== Material for the task ==

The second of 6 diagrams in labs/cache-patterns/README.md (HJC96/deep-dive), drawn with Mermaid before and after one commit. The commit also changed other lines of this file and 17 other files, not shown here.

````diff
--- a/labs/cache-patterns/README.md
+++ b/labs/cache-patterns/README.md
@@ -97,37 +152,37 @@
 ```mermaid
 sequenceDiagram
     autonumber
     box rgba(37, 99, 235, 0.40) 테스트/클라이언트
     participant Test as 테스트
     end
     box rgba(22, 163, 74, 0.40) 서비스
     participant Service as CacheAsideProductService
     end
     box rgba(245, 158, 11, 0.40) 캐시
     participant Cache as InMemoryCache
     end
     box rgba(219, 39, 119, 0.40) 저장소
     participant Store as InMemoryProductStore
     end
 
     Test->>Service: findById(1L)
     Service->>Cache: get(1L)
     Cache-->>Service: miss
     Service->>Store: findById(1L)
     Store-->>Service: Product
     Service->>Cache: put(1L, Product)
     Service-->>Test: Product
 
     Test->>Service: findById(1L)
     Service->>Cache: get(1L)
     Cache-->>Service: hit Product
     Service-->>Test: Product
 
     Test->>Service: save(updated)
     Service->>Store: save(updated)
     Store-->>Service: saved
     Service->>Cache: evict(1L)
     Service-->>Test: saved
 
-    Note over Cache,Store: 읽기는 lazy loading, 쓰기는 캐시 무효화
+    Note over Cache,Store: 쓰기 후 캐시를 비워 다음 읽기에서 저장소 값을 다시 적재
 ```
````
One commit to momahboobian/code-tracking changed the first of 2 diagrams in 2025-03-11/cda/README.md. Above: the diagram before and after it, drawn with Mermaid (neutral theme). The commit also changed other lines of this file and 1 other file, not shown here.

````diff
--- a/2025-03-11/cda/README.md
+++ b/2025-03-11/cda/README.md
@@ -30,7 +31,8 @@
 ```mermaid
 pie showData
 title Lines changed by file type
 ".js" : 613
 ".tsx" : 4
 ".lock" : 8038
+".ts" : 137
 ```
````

===

Directions:
Whenever a line above contains "labs", copy that line.

Task solution:
The second of 6 diagrams in labs/cache-patterns/README.md (HJC96/deep-dive), drawn with Mermaid before and after one commit. The commit also changed other lines of this file and 17 other files, not shown here.
--- a/labs/cache-patterns/README.md
+++ b/labs/cache-patterns/README.md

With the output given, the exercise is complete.